If alternative damages are offered, it must come from expert opinion and not simply attorney summation. Furthermore, if an alternative value is offered it is best not to offer one that is especially low so that jurors do not contrast it with the PTN, thus providing an even larger award. Any recommendation must also be accompanied by language that provides a rationale as to why the alternative figures are being provided to minimize the perception that the alternative award is perceived as an admission of liability. The goal is that jurors will perceive the recommendations as an indication of what the defense believes is appropriate, just as the plaintiff request is an indication of what they believe is appropriate. Jurors see both sides’ recommendations as starting points in a negotiation – as two anchors.

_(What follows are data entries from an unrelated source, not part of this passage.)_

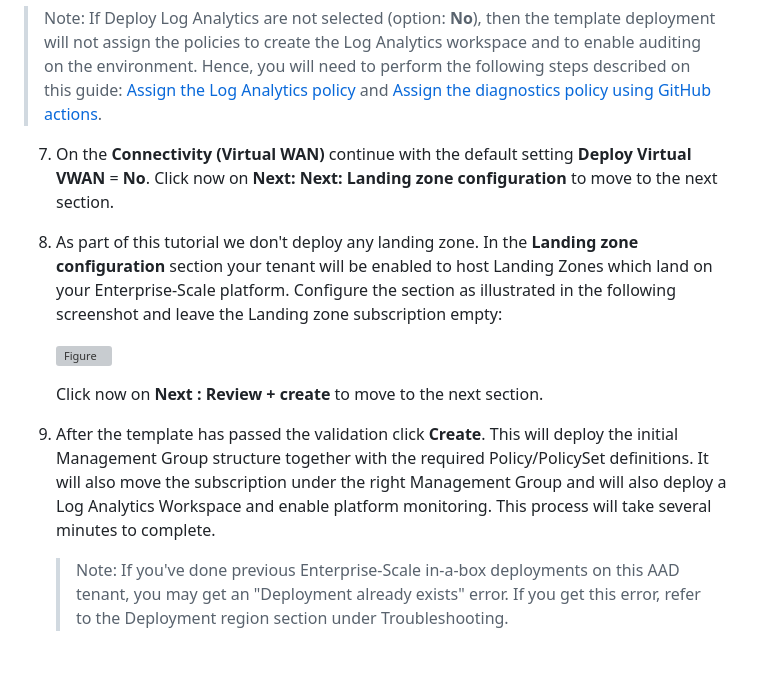
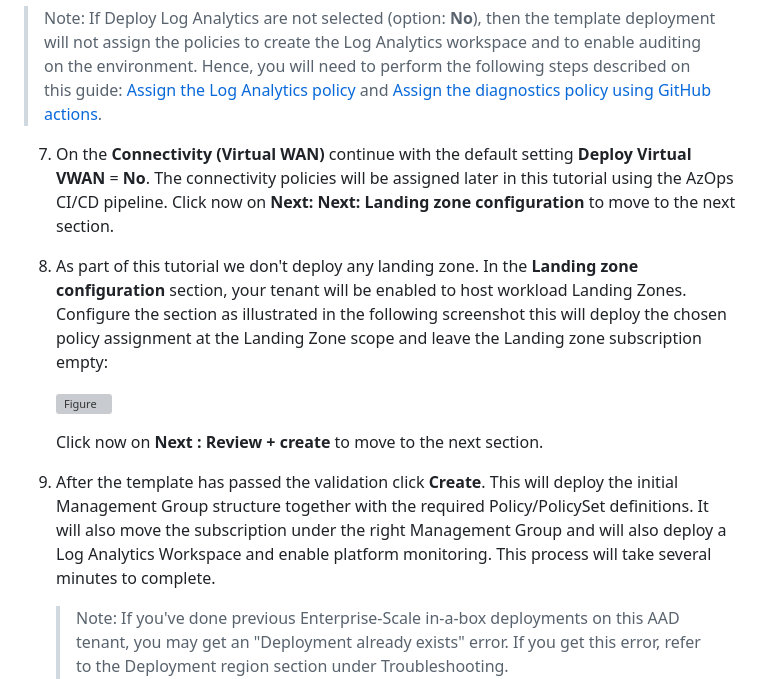
Before and after one commit to Azure/Enterprise-Scale, a Markdown page: docs/enterprise-scale-iab/deploy-tenant.md, the part around one of its changes. Rendered like a GitHub page; blank space fills up the shorter version; grey boxes are pictures that could not be loaded.

Commit message:
pipeline update

```diff
--- a/docs/enterprise-scale-iab/deploy-tenant.md
+++ b/docs/enterprise-scale-iab/deploy-tenant.md
@@ -52,16 +52,16 @@ ARM template.
 
 >Note: If Deploy Log Analytics are not selected (option:   **No**), then the template deployment will not assign the policies to create the Log Analytics workspace and to enable auditing on the environment. Hence, you will need to perform the following steps described on this guide: [Assign the Log Analytics policy](./use-git-pipeline.md#optional-assign-the-log-analytics-policy) and [Assign the diagnostics policy using GitHub actions](./use-git-pipeline.md#optional-Assign-the-diagnostics-policy-using-github-actions).
 
-7. On the **Connectivity (Virtual WAN)** continue with the default setting **Deploy Virtual VWAN** = **No**.
+7. On the **Connectivity (Virtual WAN)** continue with the default setting **Deploy Virtual VWAN** = **No**. The connectivity policies will be assigned later in this tutorial using the AzOps CI/CD pipeline.
 Click now on **Next: Next: Landing zone configuration** to move to the next section.
 
-8. As part of this tutorial we don't deploy any landing zone. In the **Landing zone configuration** section your tenant will be enabled to host Landing Zones which land on your Enterprise-Scale platform. Configure the section as illustrated in the following screenshot and leave the Landing zone subscription empty:
+8. As part of this tutorial we don't deploy any landing zone. In the **Landing zone configuration** section, your tenant will be enabled to host workload Landing Zones. Configure the section as illustrated in the following screenshot this will deploy the chosen policy assignment at the Landing Zone scope and leave the Landing zone subscription empty:
 
     ![_Figure_](./media/deploy-landingzone-policies.png)
 
     Click now on **Next : Review + create** to move to the next section.
 
-9.  After the template has passed the validation click **Create**. This will deploy the initial Management Group structure together with the required Policy/PolicySet definitions. It will also move the subscription under the right Management Group and will also deploy a Log Analytics Workspace and enable platform monitoring. This process will take several minutes to complete.
+9. After the template has passed the validation click **Create**. This will deploy the initial Management Group structure together with the required Policy/PolicySet definitions. It will also move the subscription under the right Management Group and will also deploy a Log Analytics Workspace and enable platform monitoring. This process will take several minutes to complete.
 
     > Note: If you've done previous Enterprise-Scale in-a-box deployments on this AAD tenant, you may get an "Deployment already exists" error. If you get this error, refer to the Deployment region section under Troubleshooting.
     > There is a known issue, and in very few instances this process may fail when deploying PolicySet definitions. If you experience this problem, simply re-deploy the Template with the exact same parameters as you selected in your original deployment. You must select same region where you create first deployment.
```
Also changed, not shown: other parts of docs/enterprise-scale-iab/deploy-tenant.md (+5 -7 lines), docs/enterprise-scale-iab/setup-git-cicd.md (+4 -2 lines), docs/enterprise-scale-iab/use-git-pipeline.md (+3 -3 lines), docs/enterprise-scale-iab/media/deployed-policies.png (renamed from docs/enterprise-scale-iab/media/wt-1.2-9.png).
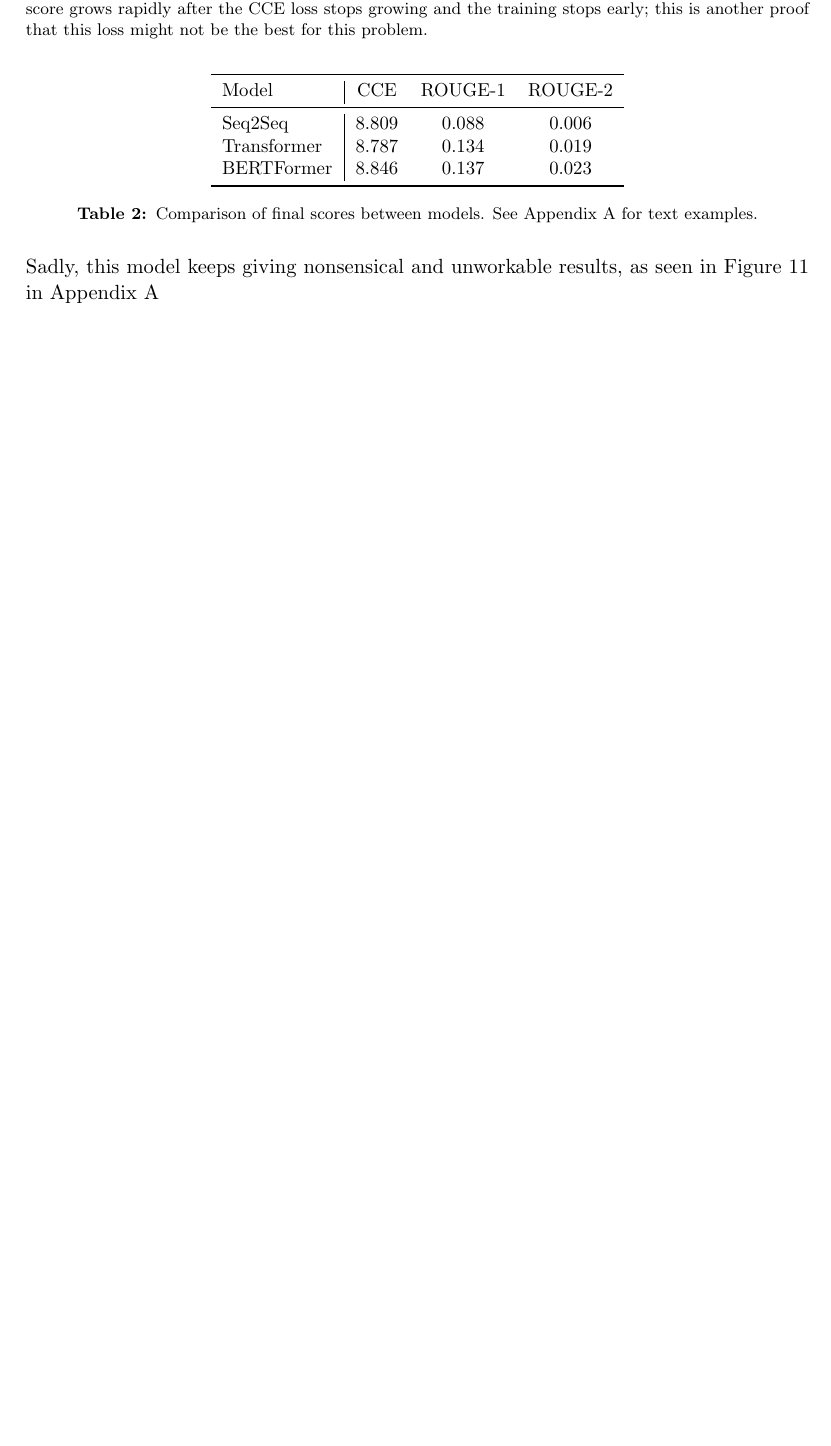
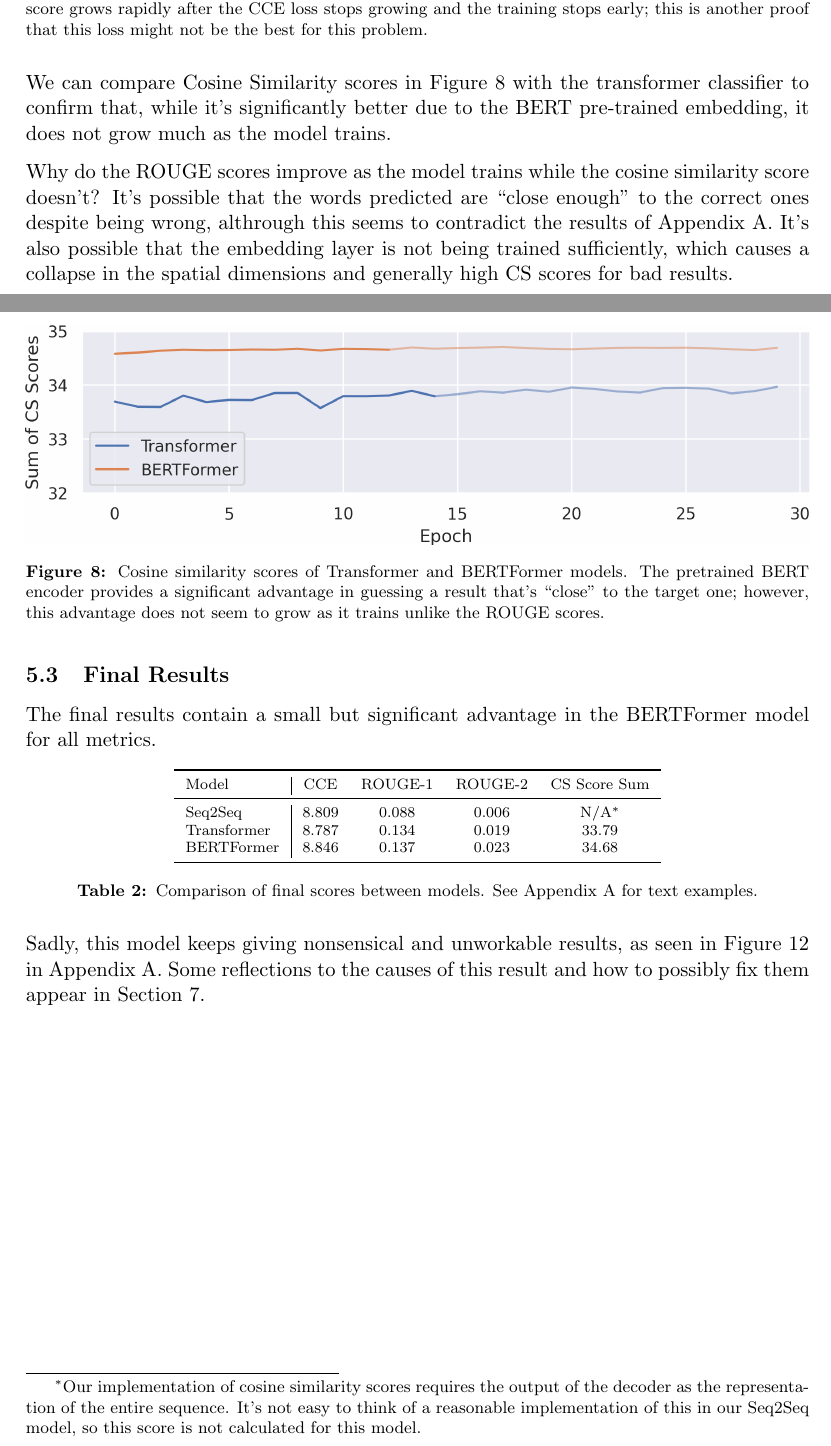
Before and after one commit to mfixman/ai-sequential, a LaTeX document (Report/sequential_report.tex, which reads Report/results.tex): part of page 13 of 19 before the commit and two parts of pages 13 and 14 of 20 after it, the two joined at a grey line, cut so that both start at the same text, the shorter picture padded with empty space. Compiled offline with pdfLaTeX.

Commit message:
Cosine similarity scores.

```diff
--- a/Report/results.tex
+++ b/Report/results.tex
@@ -42,3 +42,11 @@ Despite this, it has significantly better ROUGE scores than the previous two cla
 	\caption{ROUGE-1 and ROUGE-2 scores of the BERTFormer transformer, as it trains. The Rouge-1 score grows rapidly after the CCE loss stops growing and the training stops early; this is another proof that this loss might not be the best for this problem.}
 \end{figure}
 
+% \newpage{}
+We can compare Cosine Similarity scores in \cref{cs_scores} with the transformer classifier to confirm that, while it's significantly better due to the BERT pre-trained embedding, it does not grow much as the model trains.
+
+Why do the ROUGE scores improve as the model trains while the cosine similarity score doesn't? It's possible that the words predicted are ``close enough'' to the correct ones despite being wrong, althrough this seems to contradict the results of \appendixA{}. It's also possible that the embedding layer is not being trained sufficiently, which causes a collapse in the spatial dimensions and generally high CS scores for bad results.
+
+\begin{figure}[h]
+	\includegraphics[width=\textwidth]{cs_scores.png}
+	\caption{Cosine similarity scores of Transformer and BERTFormer models. The pretrained BERT encoder provides a significant advantage in guessing a result that's ``close'' to the target one; however, this advantage does not seem to grow as it trains unlike the ROUGE scores.}
@@ -45,17 +57,23 @@ Despite this, it has significantly better ROUGE scores than the previous two cla
+\subsection{Final Results}
+The final results contain a small but significant advantage in the BERTFormer model for all metrics.
+
 \begin{table}[h]
 	\centering
-	\small
-	\begin{tabular}{l | c c c}
+	\scriptsize
+	\begin{tabular}{l | c c c c}
 		\toprule
-			Model & CCE & ROUGE-1 & ROUGE-2 \\
+			Model & CCE & ROUGE-1 & ROUGE-2 & CS Score Sum \\
 		\midrule
-			Seq2Seq & 8.809 & 0.088 & 0.006 \\
-			Transformer & 8.787 & 0.134 & 0.019 \\
-			BERTFormer & 8.846 & 0.137 & 0.023 \\
+			Seq2Seq & 8.809 & 0.088 & 0.006 & N/A\footnotemark{} \\
+			Transformer & 8.787 & 0.134 & 0.019 & 33.79 \\
+			BERTFormer & 8.846 & 0.137 & 0.023 & 34.68 \\
 		\bottomrule
 	\end{tabular}
 	\caption{Comparison of final scores between models. See \appendixA{} for text examples.}
 	\label{comparison_table}
 \end{table}
 
-Sadly, this model keeps giving nonsensical and unworkable results, as seen in \cref{bertformer_example} in \appendixA{}
+Sadly, this model keeps giving nonsensical and unworkable results, as seen in \cref{bertformer_example} in \appendixA{}.
+Some reflections to the causes of this result and how to possibly fix them appear in \cref{reflections_section}.
+
+\footnotetext{Our implementation of cosine similarity scores requires the output of the decoder as the representation of the entire sequence. It's not easy to think of a reasonable implementation of this in our Seq2Seq model, so this score is not calculated for this model.}
```
Also changed, not shown: Report/reflections.tex (+1 -0 lines), Report/cs_scores.png (added), Report/seq2seq_loss.png, Report/results.tex (4 more changed lines).
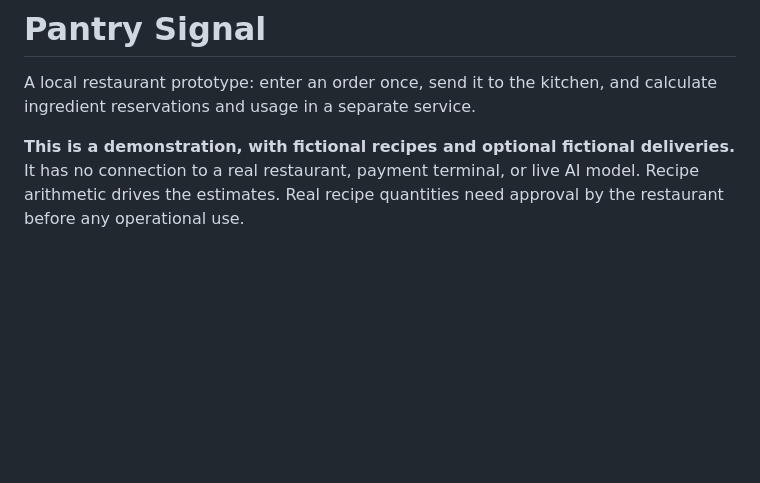
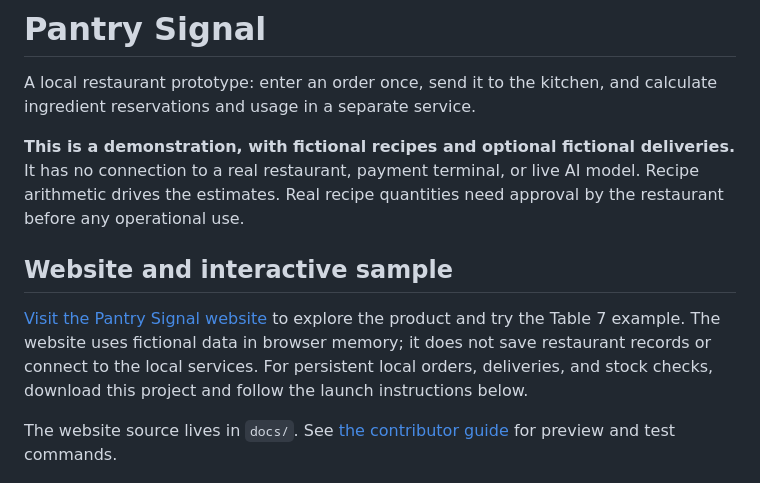
Before and after one commit to fortikday/pantry-signal, a Markdown page: README.md, the part around the change. Drawn GitHub-style; blank space fills up the shorter version.

Commit message:
Link the website and document development checks

```diff
--- a/README.md
+++ b/README.md
@@ -7,6 +7,17 @@ and calculate ingredient reservations and usage in a separate service.
 It has no connection to a real restaurant, payment terminal, or live AI model.
 Recipe arithmetic drives the estimates. Real recipe quantities need approval
 by the restaurant before any operational use.
+
+## Website and interactive sample
+
+[Visit the Pantry Signal website](https://fortikday.github.io/pantry-signal/)
+to explore the product and try the Table 7 example. The website uses fictional
+data in browser memory; it does not save restaurant records or connect to the
+local services. For persistent local orders, deliveries, and stock checks,
+download this project and follow the launch instructions below.
+
+The website source lives in `docs/`. See [the contributor guide](CONTRIBUTING.md#product-website)
+for preview and test commands.
 
 ![Restaurant prototype with fictional data](preview.png)
 
```
Also changed, not shown: CONTRIBUTING.md (+27 -0 lines).
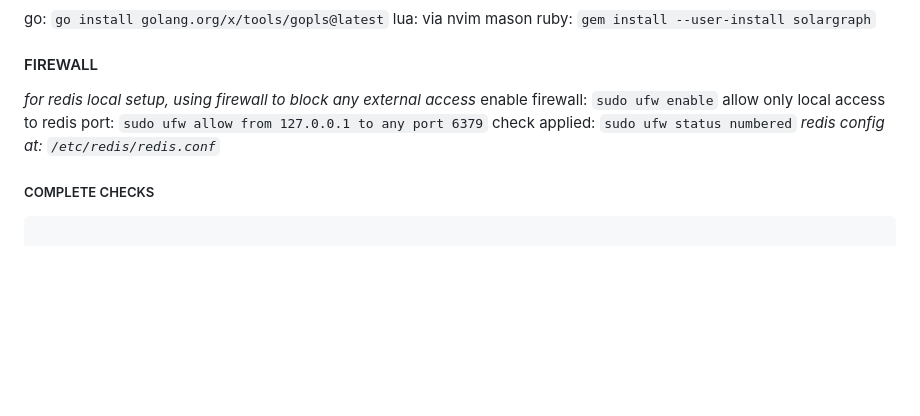
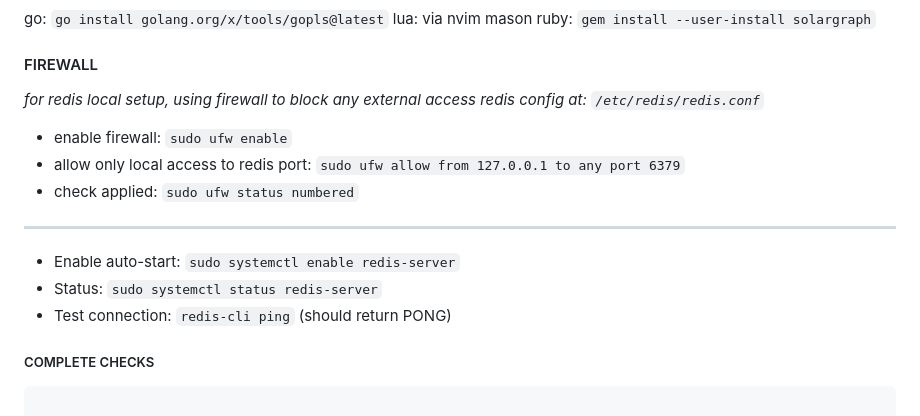
Before and after one commit to alexpetro47/linux_dotfiles, a Markdown page: new-machine-setup/other-installs.md, the part around the change. GitHub-like rendering; blank space fills up the shorter version.

Commit message:
standard commit message

```diff
--- a/new-machine-setup/other-installs.md
+++ b/new-machine-setup/other-installs.md
@@ -143,10 +143,17 @@ ruby: `gem install --user-install solargraph`
 
 #### FIREWALL
 *for redis local setup, using firewall to block any external access*
-enable firewall: `sudo ufw enable`
-allow only local access to redis port: `sudo ufw allow from 127.0.0.1 to any port 6379`
-check applied: `sudo ufw status numbered`
 *redis config at: `/etc/redis/redis.conf`*
+* enable firewall: `sudo ufw enable`
+* allow only local access to redis port: `sudo ufw allow from 127.0.0.1 to any port 6379`
+* check applied: `sudo ufw status numbered`
+---
+* Enable auto-start: `sudo systemctl enable redis-server`
+* Status: `sudo systemctl status redis-server`
+* Test connection: `redis-cli ping` (should return PONG)
+
+
+
 
 
 ##### COMPLETE CHECKS
```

Endnotes1 Greene, E., On juries and damage awards: The process of decision making, Law and Contemporary Problems 52, 225-46 (1989).2 Broeder, D., The University of Chicago Jury Project, NEB. L. REV. 38, 744-60 (1959).3 Chapman, G.B., & Bornstein, B.H., The more you ask for, the more you get: Anchoring inpersonal injury verdicts, Applied Cognitive Psychology 10, 519-40 (1996).4 See Chapman, G. B., & Johnson, E. J., The limits of anchoring, Journal of Behavioral DecisionMaking 7, 223-42 (1994); Marti, M.W., & Wissler, R.L., Be careful what you ask for: Theeffects of anchors on personal injury damages awards, Journal of Experimental Psychology:Applied 6, 91-103 (2000).5 Greene, E. & Bornstein, B.H., Determining Damages: The Psychology of Jury Awards,Washington, D.C.: American Psychological Association (2003).6 Raitz, A., Greene, E., Goodman, J. & Loftus. E. F., Determining damages: The influence ofexpert testimony on jurors’ decision making, Law and Human Behavior 14, 385–95 (1990).7 Greene, E., Downey, C., & Goodman-Delahunty, J., Juror decisions about damages inemployment discrimination cases, Behavioral Sciences and the Law 17, 107-21 (1999).8 Supra note 5.9 Ellis, L., Don’t find my client liable… but if you do: Defense recommendations, liabilityverdicts, and general damage awards, Unpublished Doctoral Dissertation, University ofIllinois, Chicago (2002).10 Bornstein, B.H., From compassion to compensation: The effects of injury severity on mockjurors’ liability judgments, Journal of Applied Social Psychology 28, 1477-502 (1998).11 Horowitz, I.A. & Bordens, K.S., An experimental investigation of procedural issues incomplex tort trials, Law & Human Behavior 14, 269-285 (1990).12 Ellis, supra note 5.13 Personal communication with L. Ellis, Aug. 10, 2007.